Sandra Day OConnor Obituary
Image: Bill Clark/CQ Roll Call

The justice, who was the first woman to be on the court, was often the swing vote when it came to social issues argued before the court. She died Friday at 93.


Former Justice Sandra Day O’Connor, the first woman to sit on the U.S. Supreme Court, has died. She was 93.

The retired justice died in Phoenix, Ariz., “of complications related to advanced dementia” and “a respiratory illness,” according to a court press release.

O’Connor was appointed in 1981 by then-President Ronald Reagan. She retired in 2006 to care for her husband who had Alzheimer’s disease. Justice Samuel Alito took her seat.

Even though a Republican president appointed her, O’Connor became known as a moderate on the court and was often a swing vote on social issues.

“A daughter of the American Southwest, Sandra Day O’Connor blazed a historic trail as our Nation’s first female Justice. She met that challenge with undaunted determination, indisputable ability, and engaging candor,” Chief Justice John Roberts said. “We at the Supreme Court mourn the loss of a beloved colleague, a fiercely independent defender of the rule of law, and an eloquent advocate for civics education. And we celebrate her enduring legacy as a true public servant and patriot.”

In 2013, O’Connor made news when she officiated a same-sex marriage at the Supreme Court only months after the high court decided to legalize marriage equality. The couple was Jeff Trammell and Stuart Serkin of Washington, D.C. Justice Ruth Bader Ginsburg had officiated one before her.
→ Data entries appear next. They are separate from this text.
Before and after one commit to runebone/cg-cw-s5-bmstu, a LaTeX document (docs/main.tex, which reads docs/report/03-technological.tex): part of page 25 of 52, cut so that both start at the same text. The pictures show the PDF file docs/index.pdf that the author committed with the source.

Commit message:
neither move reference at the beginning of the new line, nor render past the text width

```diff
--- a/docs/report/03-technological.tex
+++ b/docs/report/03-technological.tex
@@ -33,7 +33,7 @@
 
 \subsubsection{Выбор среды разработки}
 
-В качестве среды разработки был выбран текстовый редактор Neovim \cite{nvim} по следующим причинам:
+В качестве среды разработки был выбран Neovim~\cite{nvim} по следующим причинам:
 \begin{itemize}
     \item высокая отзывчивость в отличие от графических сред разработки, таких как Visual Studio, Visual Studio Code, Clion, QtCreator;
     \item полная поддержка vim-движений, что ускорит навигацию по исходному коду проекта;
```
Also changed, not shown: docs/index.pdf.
"It was wonderful," Trammell told BuzzFeed at the time. "It was everything you'd expect it to be: elegant, charming, very moving. She really was wonderful, in private just like she is in public."

It was a 180-degree turn from her early ruling on LGBTQ+ rights.
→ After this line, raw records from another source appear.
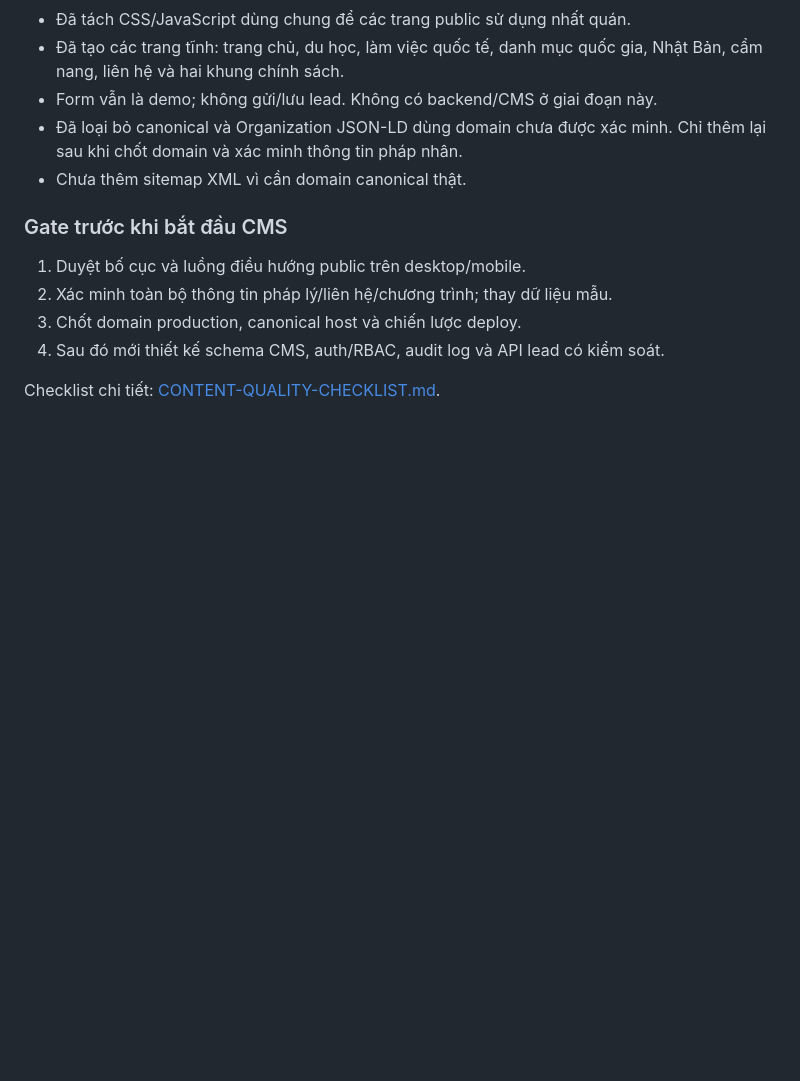
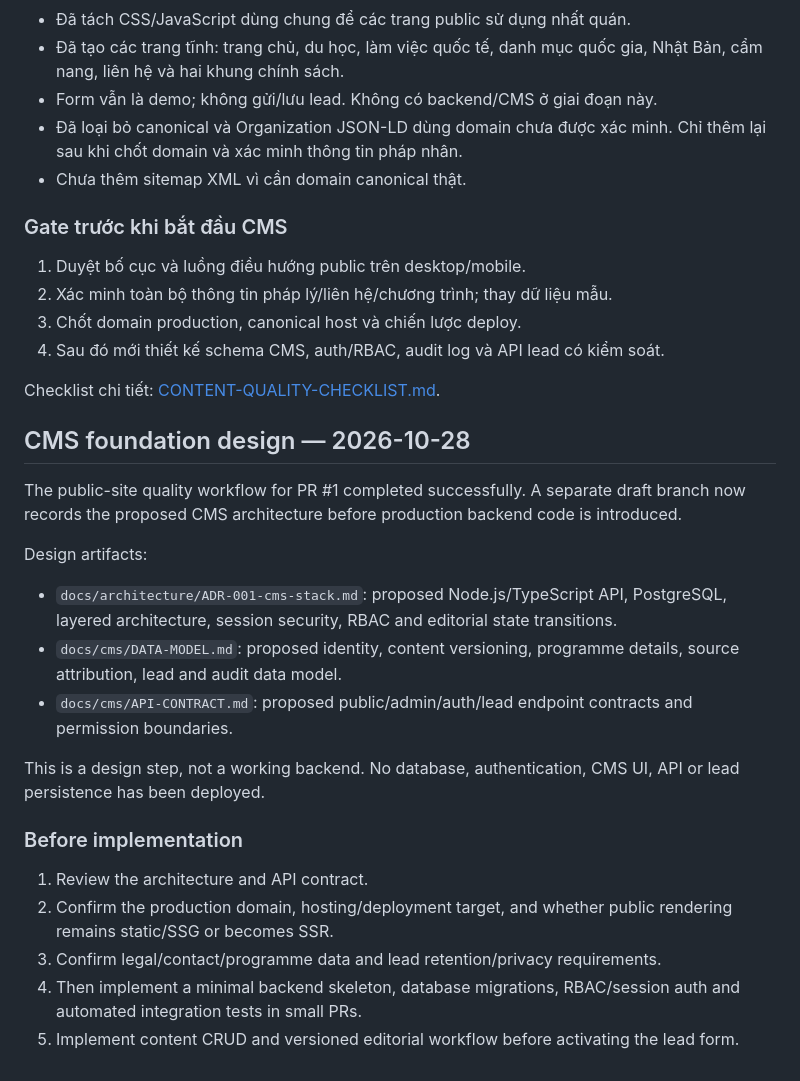
Before and after one commit to seokillseo-byte/xkld, a Markdown page: CMS-ROADMAP.md, the part around the change. GitHub-like rendering; blank space fills up the shorter version.

Commit message:
Update roadmap with CMS foundation design artifacts

```diff
--- a/CMS-ROADMAP.md
+++ b/CMS-ROADMAP.md
@@ -98,3 +98,22 @@ Xây dựng website/CMS chuyên ngành cho hai nhóm nhu cầu có hành trình
 4. Sau đó mới thiết kế schema CMS, auth/RBAC, audit log và API lead có kiểm soát.
 
 Checklist chi tiết: [CONTENT-QUALITY-CHECKLIST.md](CONTENT-QUALITY-CHECKLIST.md).
+
+
+## CMS foundation design — 2026-10-28
+
+The public-site quality workflow for PR #1 completed successfully. A separate draft branch now records the proposed CMS architecture before production backend code is introduced.
+
+Design artifacts:
+- `docs/architecture/ADR-001-cms-stack.md`: proposed Node.js/TypeScript API, PostgreSQL, layered architecture, session security, RBAC and editorial state transitions.
+- `docs/cms/DATA-MODEL.md`: proposed identity, content versioning, programme details, source attribution, lead and audit data model.
+- `docs/cms/API-CONTRACT.md`: proposed public/admin/auth/lead endpoint contracts and permission boundaries.
+
+This is a design step, not a working backend. No database, authentication, CMS UI, API or lead persistence has been deployed.
+
+### Before implementation
+1. Review the architecture and API contract.
+2. Confirm the production domain, hosting/deployment target, and whether public rendering remains static/SSG or becomes SSR.
+3. Confirm legal/contact/programme data and lead retention/privacy requirements.
+4. Then implement a minimal backend skeleton, database migrations, RBAC/session auth and automated integration tests in small PRs.
+5. Implement content CRUD and versioned editorial workflow before activating the lead form.
```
She voted to preserve anti-sodomy laws in the 1986 court case Bowers v. Hardwick. However, O’Connor voted along with the court’s liberals to strike down Amendment 2 in Colorado in the case Romer v. Evans, which banned nondiscrimination policies in local governments.

Then, In Lawrence v. Texas, she voted to overturn a law against sodomy while it was “homosexual conduct.”

She wrote that the antigay sodomy law made “homosexuals unequal in the eyes of the law.”

When Reagan nominated her, he said she was “truly a person for all seasons, possessing those unique qualities of temperament, fairness, intellectual capacity, and devotion to the public good which have characterized the 101 brethren who have preceded her,” CNN reports.

She was a key vote on topics ranging from abortion to Bush v. Gore, the court case over the 2000 presidential election.

In 1992, she voted in Planned Parenthood v. Casey to affirm a person’s right to abortion access. That was overturned in Dobbs v. Jackson, which also overturned Roe v. Wade. O’Connor also voted in favor of affirmative action.

“We all bring with us to the court or to any task we undertake our own lifetime of experiences and background,” O’Connor said in a 2003 CNN interview. “My perceptions might be different than some of my colleagues but at the end of the day we all ought to be able to agree on some sensible solution to the problem,”

O’Connor was born in El Paso, Texas, on March 26, 1930. She earned her B.A. and LL.B. from Stanford University. She married her late husband in 1952. Before her time on the Supreme Court, O’Connor worked in Arizona, Germany, and even served in the Arizona State Senate, becoming the state’s first female majority leader.

She is survived by her three sons, Scott O’Connor, Brian O’Connor, and Jay O’Connor, six grandchildren: Courtney, Adam, Keely, Weston, Dylan, and Luke, and her beloved brother and co-author, Alan Day, Sr. Her husband, John O’Connor, died in 2009.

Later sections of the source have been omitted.